» TASK STATEMENT:
Reproduce, with no alteration, the span of lines that begins at the line containing "Q[Question at 08:12]" and ends at the last line of the records, both ends included, and nothing else.

== AVAILABLE RECORDS

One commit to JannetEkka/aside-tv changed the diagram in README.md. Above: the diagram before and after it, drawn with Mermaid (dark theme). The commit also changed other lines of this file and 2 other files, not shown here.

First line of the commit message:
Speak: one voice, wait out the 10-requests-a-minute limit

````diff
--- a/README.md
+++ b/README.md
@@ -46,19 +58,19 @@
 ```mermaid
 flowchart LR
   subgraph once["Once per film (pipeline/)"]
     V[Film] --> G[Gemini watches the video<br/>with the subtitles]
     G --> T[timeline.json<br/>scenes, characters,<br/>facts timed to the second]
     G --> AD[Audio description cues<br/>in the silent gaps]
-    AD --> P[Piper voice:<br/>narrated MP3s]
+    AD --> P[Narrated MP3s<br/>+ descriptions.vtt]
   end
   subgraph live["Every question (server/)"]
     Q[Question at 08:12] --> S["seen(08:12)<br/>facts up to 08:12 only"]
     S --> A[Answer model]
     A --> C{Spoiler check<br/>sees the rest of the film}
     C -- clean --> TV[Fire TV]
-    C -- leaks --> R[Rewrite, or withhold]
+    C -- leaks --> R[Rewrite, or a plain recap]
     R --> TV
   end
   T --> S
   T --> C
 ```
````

====

» EXERCISE ANSWER:
     Q[Question at 08:12] --> S["seen(08:12)<br/>facts up to 08:12 only"]
     S --> A[Answer model]
     A --> C{Spoiler check<br/>sees the rest of the film}
     C -- clean --> TV[Fire TV]
-    C -- leaks --> R[Rewrite, or withhold]
+    C -- leaks --> R[Rewrite, or a plain recap]
     R --> TV
   end
   T --> S
   T --> C
 ```
````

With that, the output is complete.